Web page revision data
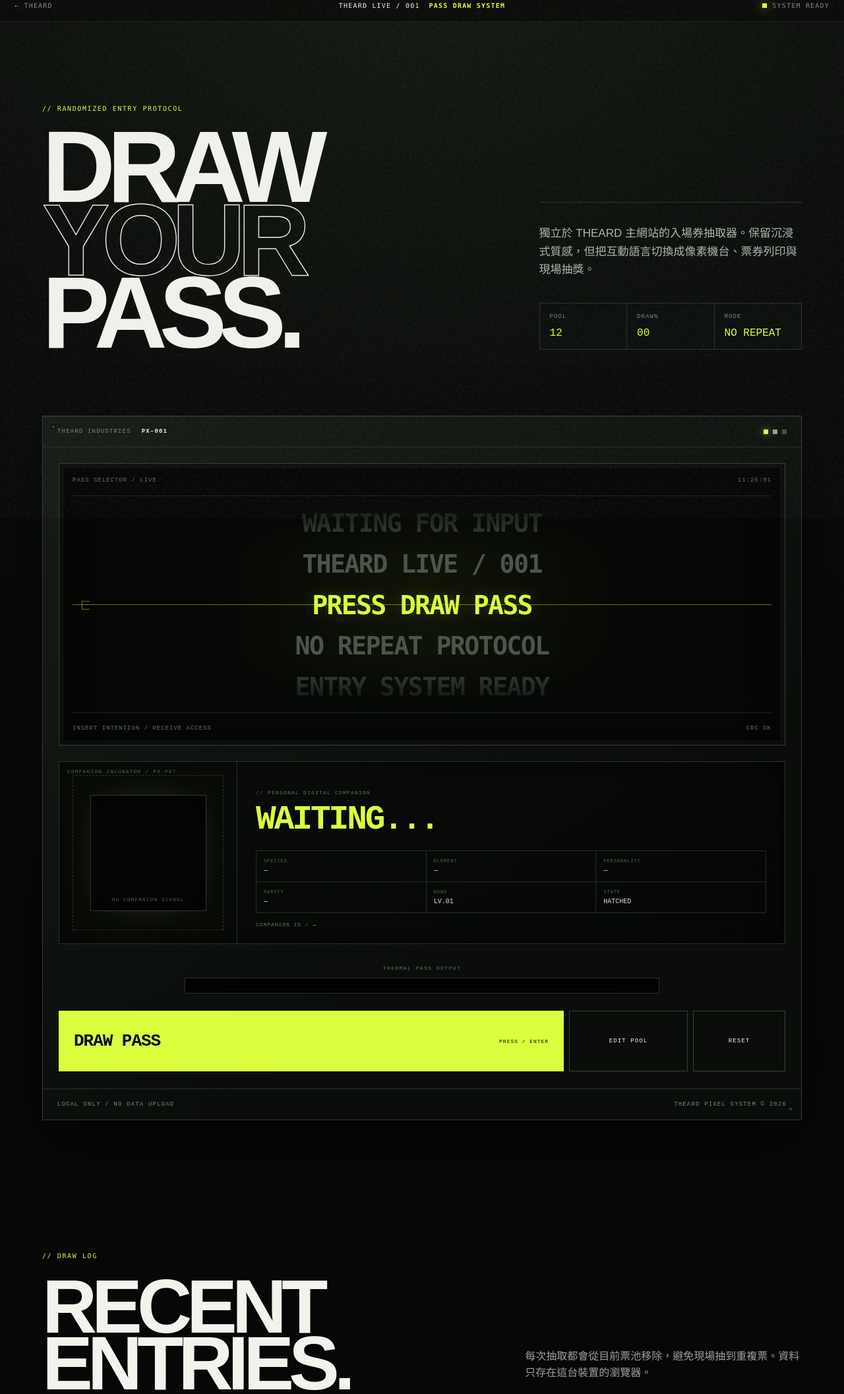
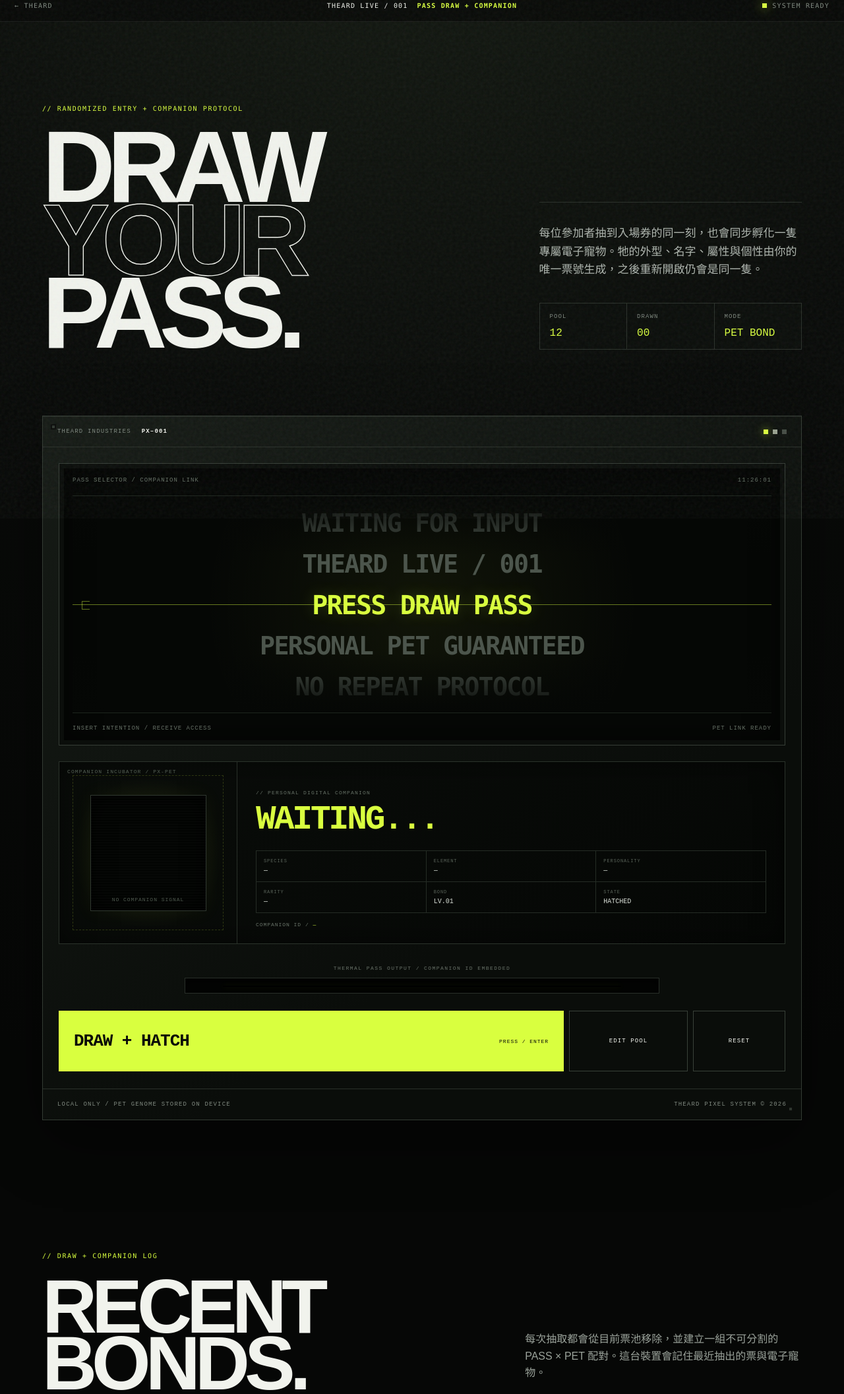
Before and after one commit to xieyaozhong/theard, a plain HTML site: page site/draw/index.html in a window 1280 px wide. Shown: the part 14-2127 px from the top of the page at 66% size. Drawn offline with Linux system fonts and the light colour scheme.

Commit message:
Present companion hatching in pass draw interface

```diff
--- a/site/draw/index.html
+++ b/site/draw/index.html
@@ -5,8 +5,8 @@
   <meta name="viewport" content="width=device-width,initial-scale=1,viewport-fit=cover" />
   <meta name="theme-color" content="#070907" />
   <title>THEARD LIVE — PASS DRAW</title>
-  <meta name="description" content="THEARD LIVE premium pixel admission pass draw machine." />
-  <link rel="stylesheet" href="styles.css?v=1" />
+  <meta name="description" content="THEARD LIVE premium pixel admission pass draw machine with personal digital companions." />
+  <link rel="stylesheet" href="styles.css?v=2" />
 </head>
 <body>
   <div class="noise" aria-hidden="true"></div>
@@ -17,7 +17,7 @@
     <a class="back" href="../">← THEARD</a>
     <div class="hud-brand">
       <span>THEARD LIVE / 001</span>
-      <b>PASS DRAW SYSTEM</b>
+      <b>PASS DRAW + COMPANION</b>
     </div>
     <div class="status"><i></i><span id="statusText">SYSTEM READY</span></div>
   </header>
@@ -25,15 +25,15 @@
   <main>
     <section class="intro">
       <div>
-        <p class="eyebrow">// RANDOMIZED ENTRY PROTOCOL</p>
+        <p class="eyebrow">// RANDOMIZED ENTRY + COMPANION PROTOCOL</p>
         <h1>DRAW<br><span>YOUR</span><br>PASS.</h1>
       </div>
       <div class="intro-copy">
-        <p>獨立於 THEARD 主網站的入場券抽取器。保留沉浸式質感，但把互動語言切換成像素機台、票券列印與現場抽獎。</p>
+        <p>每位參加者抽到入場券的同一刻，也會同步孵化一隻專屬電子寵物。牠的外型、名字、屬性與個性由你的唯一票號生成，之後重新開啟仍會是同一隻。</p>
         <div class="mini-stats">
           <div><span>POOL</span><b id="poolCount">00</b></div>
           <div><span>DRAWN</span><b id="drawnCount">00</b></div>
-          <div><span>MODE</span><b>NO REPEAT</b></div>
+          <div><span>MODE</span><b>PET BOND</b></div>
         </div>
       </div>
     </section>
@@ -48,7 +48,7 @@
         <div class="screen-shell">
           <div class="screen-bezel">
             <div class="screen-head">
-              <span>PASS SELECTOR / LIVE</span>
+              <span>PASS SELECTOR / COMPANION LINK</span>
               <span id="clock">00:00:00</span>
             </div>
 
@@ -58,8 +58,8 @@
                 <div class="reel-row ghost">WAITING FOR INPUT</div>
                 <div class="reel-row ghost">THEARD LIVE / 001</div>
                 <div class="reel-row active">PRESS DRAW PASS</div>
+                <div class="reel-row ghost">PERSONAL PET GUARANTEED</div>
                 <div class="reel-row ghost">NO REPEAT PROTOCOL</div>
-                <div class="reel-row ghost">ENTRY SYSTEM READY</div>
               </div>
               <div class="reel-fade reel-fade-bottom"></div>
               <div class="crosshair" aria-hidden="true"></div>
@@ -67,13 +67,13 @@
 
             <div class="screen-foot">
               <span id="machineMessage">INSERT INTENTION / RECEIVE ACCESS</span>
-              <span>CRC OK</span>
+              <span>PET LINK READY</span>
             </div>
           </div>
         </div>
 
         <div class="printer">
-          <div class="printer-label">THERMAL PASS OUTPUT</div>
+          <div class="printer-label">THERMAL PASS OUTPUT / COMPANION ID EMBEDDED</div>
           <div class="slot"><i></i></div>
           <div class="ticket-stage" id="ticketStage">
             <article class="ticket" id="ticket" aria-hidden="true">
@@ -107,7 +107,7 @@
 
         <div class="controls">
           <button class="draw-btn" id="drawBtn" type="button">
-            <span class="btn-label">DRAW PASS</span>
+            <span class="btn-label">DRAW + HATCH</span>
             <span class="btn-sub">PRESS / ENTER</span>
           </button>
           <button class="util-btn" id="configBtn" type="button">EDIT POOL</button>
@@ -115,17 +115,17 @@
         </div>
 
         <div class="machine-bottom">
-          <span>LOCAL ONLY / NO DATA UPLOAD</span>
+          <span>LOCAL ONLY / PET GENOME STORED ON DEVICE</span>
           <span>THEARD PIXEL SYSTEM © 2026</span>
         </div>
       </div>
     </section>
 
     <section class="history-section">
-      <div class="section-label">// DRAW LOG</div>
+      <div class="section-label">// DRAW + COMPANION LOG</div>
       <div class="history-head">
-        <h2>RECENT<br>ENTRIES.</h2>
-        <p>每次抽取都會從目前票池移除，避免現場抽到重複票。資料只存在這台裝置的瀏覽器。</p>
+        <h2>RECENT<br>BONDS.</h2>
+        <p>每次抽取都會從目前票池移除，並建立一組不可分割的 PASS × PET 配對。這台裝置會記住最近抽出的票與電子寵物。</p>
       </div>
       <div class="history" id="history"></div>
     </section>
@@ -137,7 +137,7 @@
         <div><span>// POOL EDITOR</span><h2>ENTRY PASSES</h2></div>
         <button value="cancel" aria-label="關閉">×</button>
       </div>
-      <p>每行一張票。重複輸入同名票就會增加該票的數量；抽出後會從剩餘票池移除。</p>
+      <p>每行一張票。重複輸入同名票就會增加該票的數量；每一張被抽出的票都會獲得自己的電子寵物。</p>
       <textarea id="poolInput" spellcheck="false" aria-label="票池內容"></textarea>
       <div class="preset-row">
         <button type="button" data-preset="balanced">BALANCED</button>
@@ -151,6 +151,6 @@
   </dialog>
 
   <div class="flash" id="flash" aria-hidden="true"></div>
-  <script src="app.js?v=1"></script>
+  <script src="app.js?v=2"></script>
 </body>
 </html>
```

Exercise brief |
Your answer must be an exact copy of the records, with no pictures in it.

Response to the exercise |
Before and after one commit to xieyaozhong/theard, a plain HTML site: page site/draw/index.html in a window 1280 px wide. Shown: the part 14-2127 px from the top of the page at 66% size. Drawn offline with Linux system fonts and the light colour scheme.

Commit message:
Present companion hatching in pass draw interface

```diff
--- a/site/draw/index.html
+++ b/site/draw/index.html
@@ -5,8 +5,8 @@
   <meta name="viewport" content="width=device-width,initial-scale=1,viewport-fit=cover" />
   <meta name="theme-color" content="#070907" />
   <title>THEARD LIVE — PASS DRAW</title>
-  <meta name="description" content="THEARD LIVE premium pixel admission pass draw machine." />
-  <link rel="stylesheet" href="styles.css?v=1" />
+  <meta name="description" content="THEARD LIVE premium pixel admission pass draw machine with personal digital companions." />
+  <link rel="stylesheet" href="styles.css?v=2" />
 </head>
 <body>
   <div class="noise" aria-hidden="true"></div>
@@ -17,7 +17,7 @@
     <a class="back" href="../">← THEARD</a>
     <div class="hud-brand">
       <span>THEARD LIVE / 001</span>
-      <b>PASS DRAW SYSTEM</b>
+      <b>PASS DRAW + COMPANION</b>
     </div>
     <div class="status"><i></i><span id="statusText">SYSTEM READY</span></div>
   </header>
@@ -25,15 +25,15 @@
   <main>
     <section class="intro">
       <div>
-        <p class="eyebrow">// RANDOMIZED ENTRY PROTOCOL</p>
+        <p class="eyebrow">// RANDOMIZED ENTRY + COMPANION PROTOCOL</p>
         <h1>DRAW<br><span>YOUR</span><br>PASS.</h1>
       </div>
       <div class="intro-copy">
-        <p>獨立於 THEARD 主網站的入場券抽取器。保留沉浸式質感，但把互動語言切換成像素機台、票券列印與現場抽獎。</p>
+        <p>每位參加者抽到入場券的同一刻，也會同步孵化一隻專屬電子寵物。牠的外型、名字、屬性與個性由你的唯一票號生成，之後重新開啟仍會是同一隻。</p>
         <div class="mini-stats">
           <div><span>POOL</span><b id="poolCount">00</b></div>
           <div><span>DRAWN</span><b id="drawnCount">00</b></div>
-          <div><span>MODE</span><b>NO REPEAT</b></div>
+          <div><span>MODE</span><b>PET BOND</b></div>
         </div>
       </div>
     </section>
@@ -48,7 +48,7 @@
         <div class="screen-shell">
           <div class="screen-bezel">
             <div class="screen-head">
-              <span>PASS SELECTOR / LIVE</span>
+              <span>PASS SELECTOR / COMPANION LINK</span>
               <span id="clock">00:00:00</span>
             </div>
 
@@ -58,8 +58,8 @@
                 <div class="reel-row ghost">WAITING FOR INPUT</div>
                 <div class="reel-row ghost">THEARD LIVE / 001</div>
                 <div class="reel-row active">PRESS DRAW PASS</div>
+                <div class="reel-row ghost">PERSONAL PET GUARANTEED</div>
                 <div class="reel-row ghost">NO REPEAT PROTOCOL</div>
-                <div class="reel-row ghost">ENTRY SYSTEM READY</div>
               </div>
               <div class="reel-fade reel-fade-bottom"></div>
               <div class="crosshair" aria-hidden="true"></div>
@@ -67,13 +67,13 @@
 
             <div class="screen-foot">
               <span id="machineMessage">INSERT INTENTION / RECEIVE ACCESS</span>
-              <span>CRC OK</span>
+              <span>PET LINK READY</span>
             </div>
           </div>
         </div>
 
         <div class="printer">
-          <div class="printer-label">THERMAL PASS OUTPUT</div>
+          <div class="printer-label">THERMAL PASS OUTPUT / COMPANION ID EMBEDDED</div>
           <div class="slot"><i></i></div>
           <div class="ticket-stage" id="ticketStage">
             <article class="ticket" id="ticket" aria-hidden="true">
@@ -107,7 +107,7 @@
 
         <div class="controls">
           <button class="draw-btn" id="drawBtn" type="button">
-            <span class="btn-label">DRAW PASS</span>
+            <span class="btn-label">DRAW + HATCH</span>
             <span class="btn-sub">PRESS / ENTER</span>
           </button>
           <button class="util-btn" id="configBtn" type="button">EDIT POOL</button>
@@ -115,17 +115,17 @@
         </div>
 
         <div class="machine-bottom">
-          <span>LOCAL ONLY / NO DATA UPLOAD</span>
+          <span>LOCAL ONLY / PET GENOME STORED ON DEVICE</span>
           <span>THEARD PIXEL SYSTEM © 2026</span>
         </div>
       </div>
     </section>
 
     <section class="history-section">
-      <div class="section-label">// DRAW LOG</div>
+      <div class="section-label">// DRAW + COMPANION LOG</div>
       <div class="history-head">
-        <h2>RECENT<br>ENTRIES.</h2>
-        <p>每次抽取都會從目前票池移除，避免現場抽到重複票。資料只存在這台裝置的瀏覽器。</p>
+        <h2>RECENT<br>BONDS.</h2>
+        <p>每次抽取都會從目前票池移除，並建立一組不可分割的 PASS × PET 配對。這台裝置會記住最近抽出的票與電子寵物。</p>
       </div>
       <div class="history" id="history"></div>
     </section>
@@ -137,7 +137,7 @@
         <div><span>// POOL EDITOR</span><h2>ENTRY PASSES</h2></div>
         <button value="cancel" aria-label="關閉">×</button>
       </div>
-      <p>每行一張票。重複輸入同名票就會增加該票的數量；抽出後會從剩餘票池移除。</p>
+      <p>每行一張票。重複輸入同名票就會增加該票的數量；每一張被抽出的票都會獲得自己的電子寵物。</p>
       <textarea id="poolInput" spellcheck="false" aria-label="票池內容"></textarea>
       <div class="preset-row">
         <button type="button" data-preset="balanced">BALANCED</button>
@@ -151,6 +151,6 @@
   </dialog>
 
   <div class="flash" id="flash" aria-hidden="true"></div>
-  <script src="app.js?v=1"></script>
+  <script src="app.js?v=2"></script>
 </body>
 </html>
```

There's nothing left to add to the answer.